About this task
Copy out each record that follows exactly, and omit any picture you find.

[Content revision data]
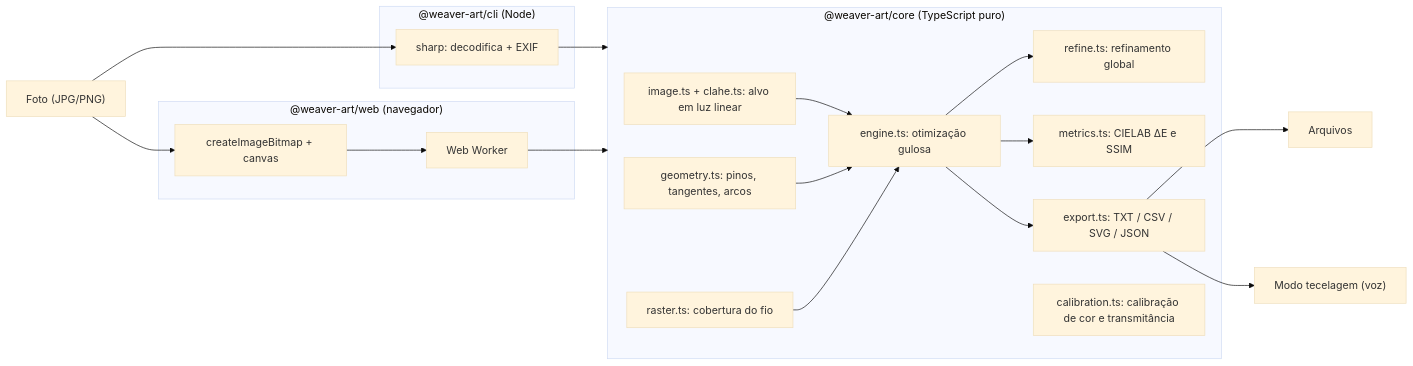
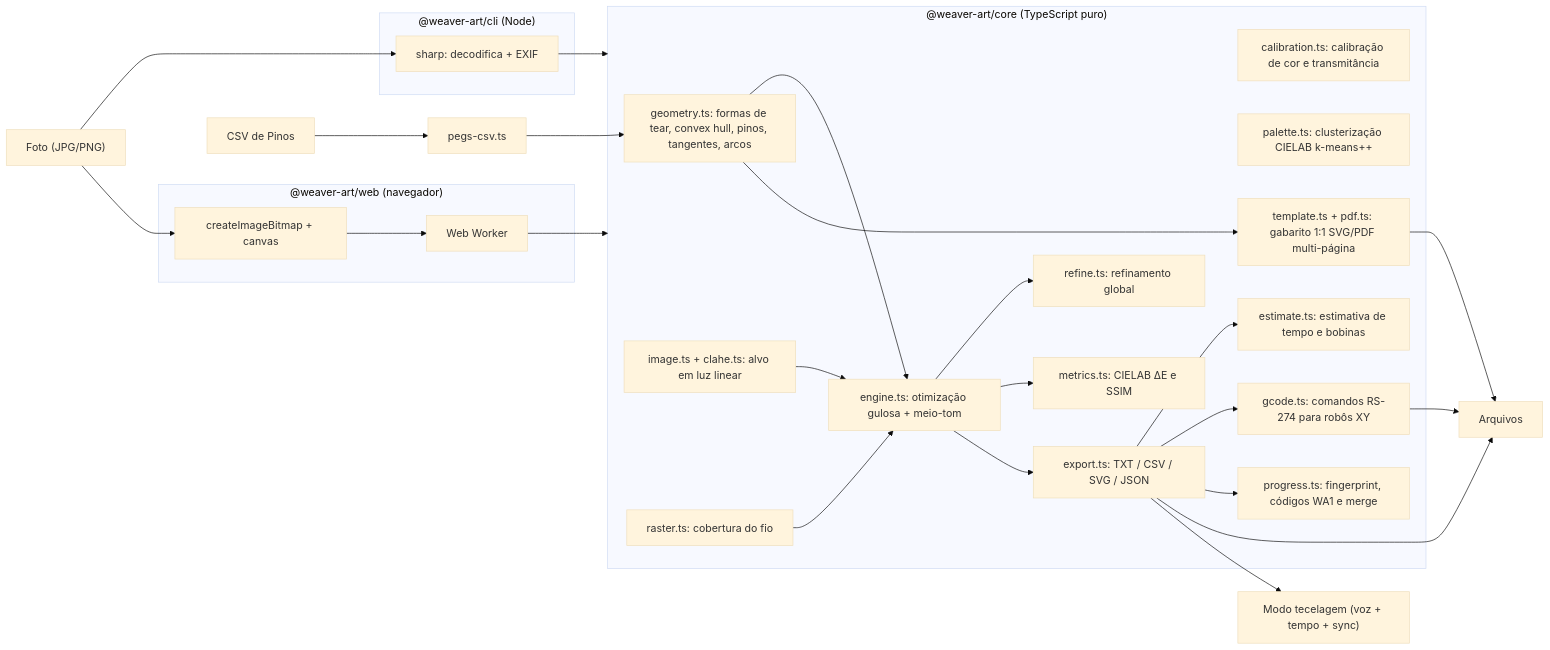
The diagram in docs/ARCHITECTURE.md (AyrtonLoks/weaver-art), drawn with Mermaid (base theme) before and after one commit. The commit also changed other lines of this file and 38 other files, not shown here.

First line of the commit message:
feat: conclui v0.4.0 com teares retangulares/CSV, gabaritos PDF/SVG, estimativas, G-code e sincronizacao

````diff
--- a/docs/ARCHITECTURE.md
+++ b/docs/ARCHITECTURE.md
@@ -5,24 +5,37 @@
 ```mermaid
 flowchart LR
   photo["Foto (JPG/PNG)"] --> decode
+  csvIn["CSV de Pinos"] --> pegsCsv["pegs-csv.ts"]
   subgraph cli["@weaver-art/cli (Node)"]
     decode["sharp: decodifica + EXIF"]
   end
   subgraph web["@weaver-art/web (navegador)"]
     bitmap["createImageBitmap + canvas"] --> worker["Web Worker"]
   end
   photo --> bitmap
   decode --> core
   worker --> core
+  pegsCsv --> geo
   subgraph core["@weaver-art/core (TypeScript puro)"]
-    prep["image.ts + clahe.ts: alvo em luz linear"] --> engine["engine.ts: otimização gulosa"]
-    geo["geometry.ts: pinos, tangentes, arcos"] --> engine
+    prep["image.ts + clahe.ts: alvo em luz linear"] --> engine["engine.ts: otimização gulosa + meio-tom"]
+    geo["geometry.ts: formas de tear, convex hull, pinos, tangentes, arcos"] --> engine
     ras["raster.ts: cobertura do fio"] --> engine
     engine --> refine["refine.ts: refinamento global"]
     engine --> metrics["metrics.ts: CIELAB ΔE e SSIM"]
     engine --> exp["export.ts: TXT / CSV / SVG / JSON"]
     calib["calibration.ts: calibração de cor e transmitância"]
+    pal["palette.ts: clusterização CIELAB k-means++"]
+    tmpl["template.ts + pdf.ts: gabarito 1:1 SVG/PDF multi-página"]
+    geo --> tmpl
+    est["estimate.ts: estimativa de tempo e bobinas"]
+    gc["gcode.ts: comandos RS-274 para robôs XY"]
+    prog["progress.ts: fingerprint, códigos WA1 e merge"]
+    exp --> est
+    exp --> gc
+    exp --> prog
   end
   exp --> files["Arquivos"]
-  exp --> player["Modo tecelagem (voz)"]
+  tmpl --> files
+  gc --> files
+  exp --> player["Modo tecelagem (voz + tempo + sync)"]
 ```
````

Response area
The diagram in docs/ARCHITECTURE.md (AyrtonLoks/weaver-art), drawn with Mermaid (base theme) before and after one commit. The commit also changed other lines of this file and 38 other files, not shown here.

First line of the commit message:
feat: conclui v0.4.0 com teares retangulares/CSV, gabaritos PDF/SVG, estimativas, G-code e sincronizacao

````diff
--- a/docs/ARCHITECTURE.md
+++ b/docs/ARCHITECTURE.md
@@ -5,24 +5,37 @@
 ```mermaid
 flowchart LR
   photo["Foto (JPG/PNG)"] --> decode
+  csvIn["CSV de Pinos"] --> pegsCsv["pegs-csv.ts"]
   subgraph cli["@weaver-art/cli (Node)"]
     decode["sharp: decodifica + EXIF"]
   end
   subgraph web["@weaver-art/web (navegador)"]
     bitmap["createImageBitmap + canvas"] --> worker["Web Worker"]
   end
   photo --> bitmap
   decode --> core
   worker --> core
+  pegsCsv --> geo
   subgraph core["@weaver-art/core (TypeScript puro)"]
-    prep["image.ts + clahe.ts: alvo em luz linear"] --> engine["engine.ts: otimização gulosa"]
-    geo["geometry.ts: pinos, tangentes, arcos"] --> engine
+    prep["image.ts + clahe.ts: alvo em luz linear"] --> engine["engine.ts: otimização gulosa + meio-tom"]
+    geo["geometry.ts: formas de tear, convex hull, pinos, tangentes, arcos"] --> engine
     ras["raster.ts: cobertura do fio"] --> engine
     engine --> refine["refine.ts: refinamento global"]
     engine --> metrics["metrics.ts: CIELAB ΔE e SSIM"]
     engine --> exp["export.ts: TXT / CSV / SVG / JSON"]
     calib["calibration.ts: calibração de cor e transmitância"]
+    pal["palette.ts: clusterização CIELAB k-means++"]
+    tmpl["template.ts + pdf.ts: gabarito 1:1 SVG/PDF multi-página"]
+    geo --> tmpl
+    est["estimate.ts: estimativa de tempo e bobinas"]
+    gc["gcode.ts: comandos RS-274 para robôs XY"]
+    prog["progress.ts: fingerprint, códigos WA1 e merge"]
+    exp --> est
+    exp --> gc
+    exp --> prog
   end
   exp --> files["Arquivos"]
-  exp --> player["Modo tecelagem (voz)"]
+  tmpl --> files
+  gc --> files
+  exp --> player["Modo tecelagem (voz + tempo + sync)"]
 ```
````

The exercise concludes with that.